## Problem details
All lines of the entries with "seed" in them must be listed.

## Structured diff data
---*---

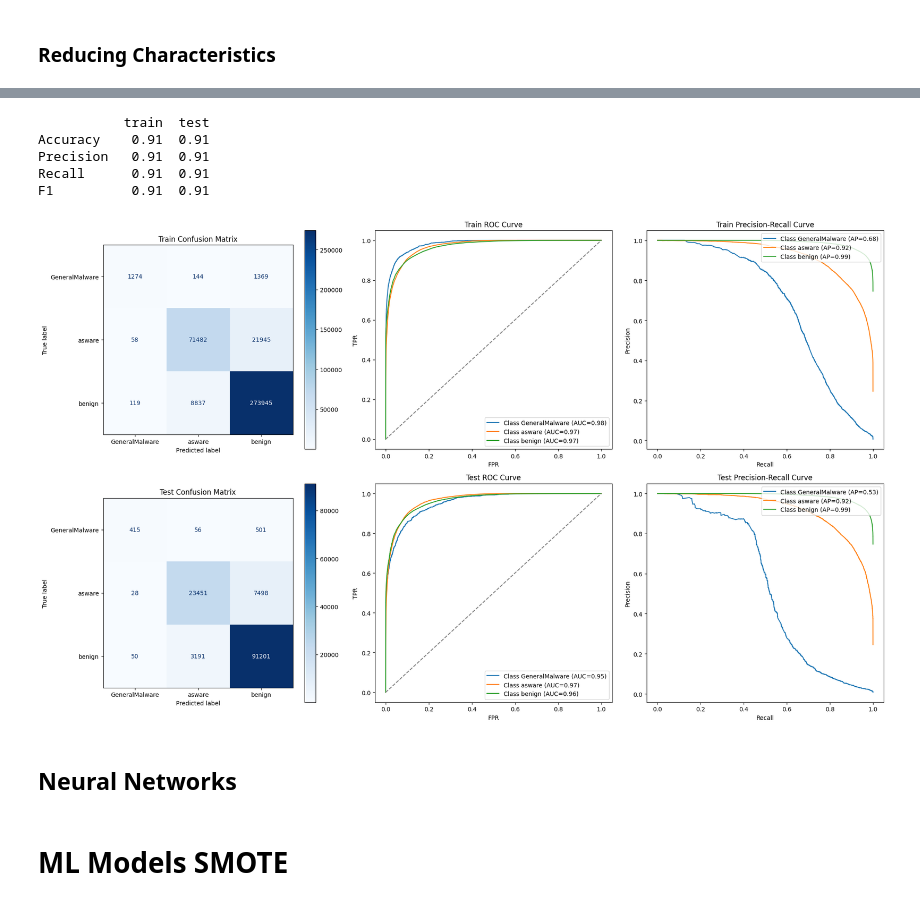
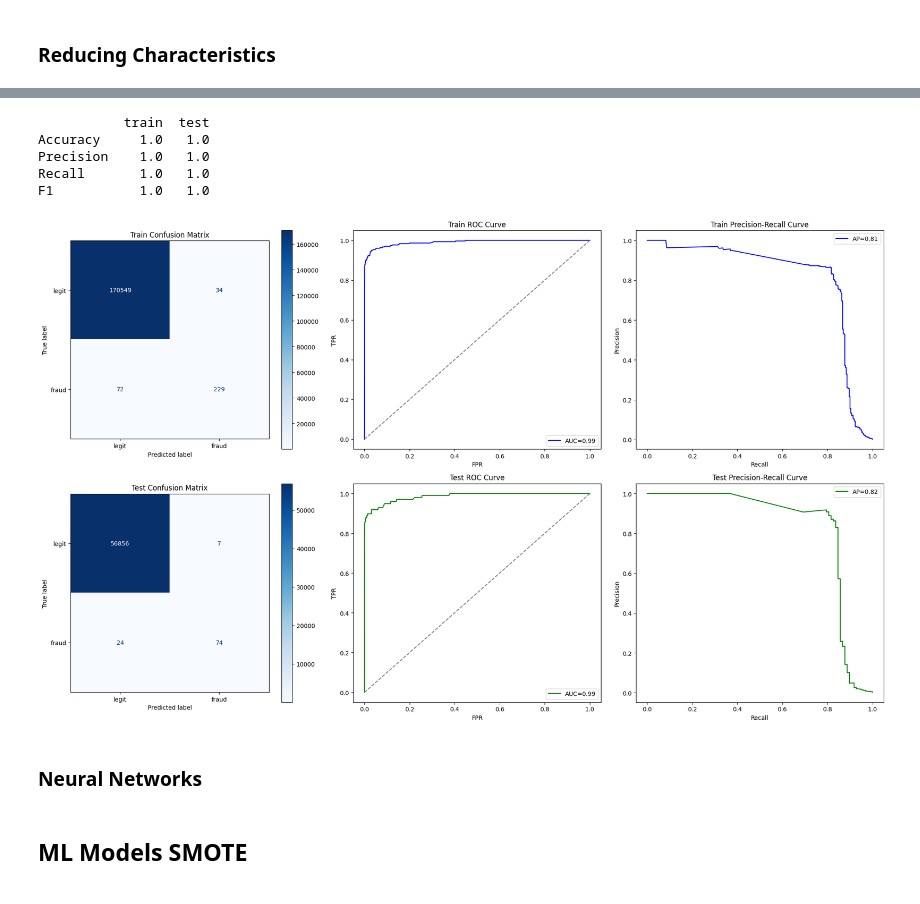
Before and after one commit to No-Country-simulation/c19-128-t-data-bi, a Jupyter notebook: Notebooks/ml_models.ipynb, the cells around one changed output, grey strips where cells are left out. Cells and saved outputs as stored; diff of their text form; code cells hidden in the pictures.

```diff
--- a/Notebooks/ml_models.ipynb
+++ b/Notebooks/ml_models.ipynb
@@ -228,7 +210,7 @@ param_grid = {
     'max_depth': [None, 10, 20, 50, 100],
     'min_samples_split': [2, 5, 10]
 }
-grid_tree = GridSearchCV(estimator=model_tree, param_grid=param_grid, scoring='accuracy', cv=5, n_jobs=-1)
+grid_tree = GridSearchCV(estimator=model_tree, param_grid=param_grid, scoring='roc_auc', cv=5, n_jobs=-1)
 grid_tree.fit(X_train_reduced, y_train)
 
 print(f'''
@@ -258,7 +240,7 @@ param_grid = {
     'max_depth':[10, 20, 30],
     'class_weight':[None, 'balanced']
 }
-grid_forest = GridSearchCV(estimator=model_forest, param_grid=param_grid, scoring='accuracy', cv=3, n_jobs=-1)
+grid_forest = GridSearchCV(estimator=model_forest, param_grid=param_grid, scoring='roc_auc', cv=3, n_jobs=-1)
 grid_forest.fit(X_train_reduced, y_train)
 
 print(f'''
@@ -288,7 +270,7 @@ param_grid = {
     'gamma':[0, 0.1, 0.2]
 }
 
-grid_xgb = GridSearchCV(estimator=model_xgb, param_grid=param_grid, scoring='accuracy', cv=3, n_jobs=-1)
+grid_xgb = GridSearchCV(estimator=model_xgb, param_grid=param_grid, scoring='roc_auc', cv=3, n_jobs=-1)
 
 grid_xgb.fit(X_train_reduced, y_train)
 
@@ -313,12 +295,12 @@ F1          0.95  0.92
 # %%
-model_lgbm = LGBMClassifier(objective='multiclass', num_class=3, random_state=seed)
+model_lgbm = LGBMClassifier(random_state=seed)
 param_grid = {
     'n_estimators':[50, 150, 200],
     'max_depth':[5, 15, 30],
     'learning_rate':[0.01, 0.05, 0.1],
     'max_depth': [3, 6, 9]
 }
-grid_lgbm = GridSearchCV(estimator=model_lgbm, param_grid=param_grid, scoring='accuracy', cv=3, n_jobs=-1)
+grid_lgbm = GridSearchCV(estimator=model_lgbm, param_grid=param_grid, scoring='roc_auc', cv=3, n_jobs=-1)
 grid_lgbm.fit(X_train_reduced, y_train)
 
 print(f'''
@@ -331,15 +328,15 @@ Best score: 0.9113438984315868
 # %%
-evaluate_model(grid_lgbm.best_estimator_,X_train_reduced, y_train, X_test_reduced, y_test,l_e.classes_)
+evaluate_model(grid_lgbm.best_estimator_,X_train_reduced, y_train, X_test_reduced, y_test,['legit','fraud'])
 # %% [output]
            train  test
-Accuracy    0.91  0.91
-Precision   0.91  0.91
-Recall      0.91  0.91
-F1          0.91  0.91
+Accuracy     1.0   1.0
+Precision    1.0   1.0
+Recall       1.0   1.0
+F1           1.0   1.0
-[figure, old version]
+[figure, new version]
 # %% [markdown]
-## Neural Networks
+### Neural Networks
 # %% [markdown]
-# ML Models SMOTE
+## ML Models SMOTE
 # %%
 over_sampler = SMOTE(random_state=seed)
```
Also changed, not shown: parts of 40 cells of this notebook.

---*---

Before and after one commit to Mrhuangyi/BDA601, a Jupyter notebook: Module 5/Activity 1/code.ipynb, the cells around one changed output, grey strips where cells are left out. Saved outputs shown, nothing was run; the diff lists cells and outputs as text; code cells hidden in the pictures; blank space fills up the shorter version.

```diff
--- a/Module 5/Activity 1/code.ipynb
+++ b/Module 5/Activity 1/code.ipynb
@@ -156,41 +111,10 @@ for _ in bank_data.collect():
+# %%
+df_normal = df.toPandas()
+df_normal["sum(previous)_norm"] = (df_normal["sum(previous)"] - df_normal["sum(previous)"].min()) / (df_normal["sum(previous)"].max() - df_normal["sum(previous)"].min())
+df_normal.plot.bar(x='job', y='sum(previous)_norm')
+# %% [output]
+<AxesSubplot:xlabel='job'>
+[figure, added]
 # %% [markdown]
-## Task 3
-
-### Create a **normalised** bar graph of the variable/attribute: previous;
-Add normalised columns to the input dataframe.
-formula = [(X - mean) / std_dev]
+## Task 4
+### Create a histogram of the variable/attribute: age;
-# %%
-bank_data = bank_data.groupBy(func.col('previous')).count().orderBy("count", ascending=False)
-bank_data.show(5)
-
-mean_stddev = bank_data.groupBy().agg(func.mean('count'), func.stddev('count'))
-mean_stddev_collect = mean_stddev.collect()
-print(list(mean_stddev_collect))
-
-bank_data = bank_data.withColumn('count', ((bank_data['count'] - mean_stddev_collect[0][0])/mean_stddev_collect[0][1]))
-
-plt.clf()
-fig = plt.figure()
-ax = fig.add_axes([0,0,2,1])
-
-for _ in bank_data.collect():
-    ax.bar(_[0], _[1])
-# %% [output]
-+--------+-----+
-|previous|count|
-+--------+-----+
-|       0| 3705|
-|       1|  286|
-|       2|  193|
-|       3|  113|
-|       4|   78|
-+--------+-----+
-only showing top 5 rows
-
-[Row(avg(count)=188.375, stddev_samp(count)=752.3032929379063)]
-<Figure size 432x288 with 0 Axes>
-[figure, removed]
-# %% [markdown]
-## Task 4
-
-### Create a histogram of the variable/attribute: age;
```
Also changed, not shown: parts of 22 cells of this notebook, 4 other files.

---*---

## Solution
-model_lgbm = LGBMClassifier(objective='multiclass', num_class=3, random_state=seed)
+model_lgbm = LGBMClassifier(random_state=seed)
 over_sampler = SMOTE(random_state=seed)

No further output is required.